When J.J. McKinney saw his daughters dancing in a previous Roar of Love production, he knew he wanted to get involved.
“I like being on stage,” said the Martinez father of six. “It looked like a lot of fun watching it from the audience.”
McKinney will play Mrs. Beaver, the female counterpart to his role last year.
He spent months preparing for the performance, along with his four children: Melanya, 12; Olivia, 8; Renwick, 6; and Seamus, 4.
“I think it’s wonderful,” McKinney’s wife Jennifer said of her family’s involvement in the ballet. “J.J. is a great example of enjoying life.”
Two showings of Roar of Love are at 1 p.m. and 5 p.m. Saturday at the Bell Auditorium in Augusta.
Roar of Love is Columbia County Ballet’s rendition of C.S. Lewis’ The Lion, the Witch and the Wardrobe. The performance features 300 dancers at the Martinez ballet studio, owned by Ron and Kathleen Jones.
The ballet is based on the Easter story and follows four young siblings as they explore a world full of mystique and enchantment.
Roar of Love not only attracts families each year to join the cast, but also to watch the story, Ron Jones said.
“It’s become a tradition that is a rich one that families can share together, and it just enhances their Easter experience,” he said.
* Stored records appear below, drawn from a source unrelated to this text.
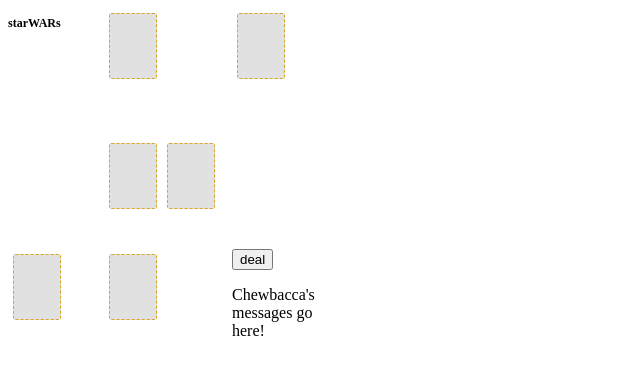
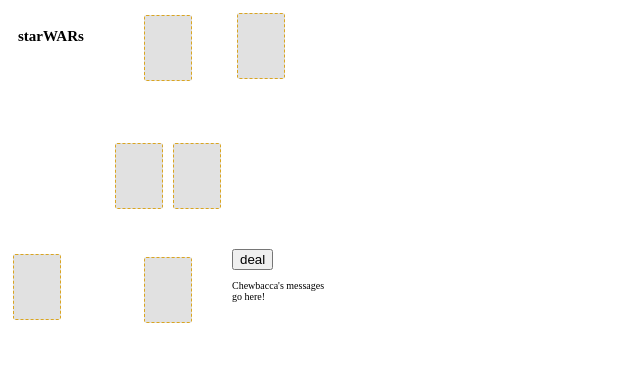
Before and after one commit to jessykim/star-WARs-card-game, a plain HTML site: page index.html in a window 1280 px wide. Shown: the whole page, without its empty margins (0-640 px from the left). Drawn offline with Linux system fonts and the light colour scheme.

Commit message:
center warDecks and change font sizes

```diff
--- a/css/style.css
+++ b/css/style.css
@@ -6,14 +6,25 @@ body {
 }
 
 h1 {
-  font-size: 12px;
+  font-size: 15px;
+  padding: 10px;
 }
 
 .center-deal {
   display: inline-flex;
   grid-column: 2 / 3;
+  justify-self: center;
 }
 
 .user {
   grid-column: 1 / 2;
 }
+
+.war-deck {
+  justify-content: center;
+  place-self: center;
+}
+
+.message > p {
+  font-size: 10px;
+}
--- a/index.html
+++ b/index.html
@@ -29,7 +29,7 @@
   <div class="war-deck">
     <div id="war-deck-1" class="card small outline"></div>
   </div>
-  <div id="message">
+  <div class="message">
     <button id="deal-btn" class="btn">deal</button>
     <button id="reset-btn" class="btn" hidden>reset</button>
     <p>Chewbacca's messages go here!</p>
```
Tickets cost $25 for adults and $20 for children, students, seniors and military personnel with identification.
The McKinney’s eldest daughter, Melanya, is playing the part of a flower fairy as well as a bat. Her sister, Olivia, will be a fairy sprite in the performance, while Renwick is a ghoul, and Seamus is a ghoul understudy.
“We have to look scary,” Renwick said.
The ballet experience, Jennifer McKinney said, gives her daughters an opportunity to bond with their father and her sons a chance to do something different.
“I’m just in awe of what they all do,” said McKinney, who is not in this year’s production.
J.J. McKinney, who runs marathons, said he’s realized that dancing can serve as an intense workout.
“I invite anyone who has sons to get them involved,” he said. “It’s definitely a version of strength training that’s good for young boys.”
Along the way, McKinney said he’s also learned quite a bit from his girls.
“It gives my daughters an opportunity to teach their dad a few things,” he said. “I have to ask their advice a lot.”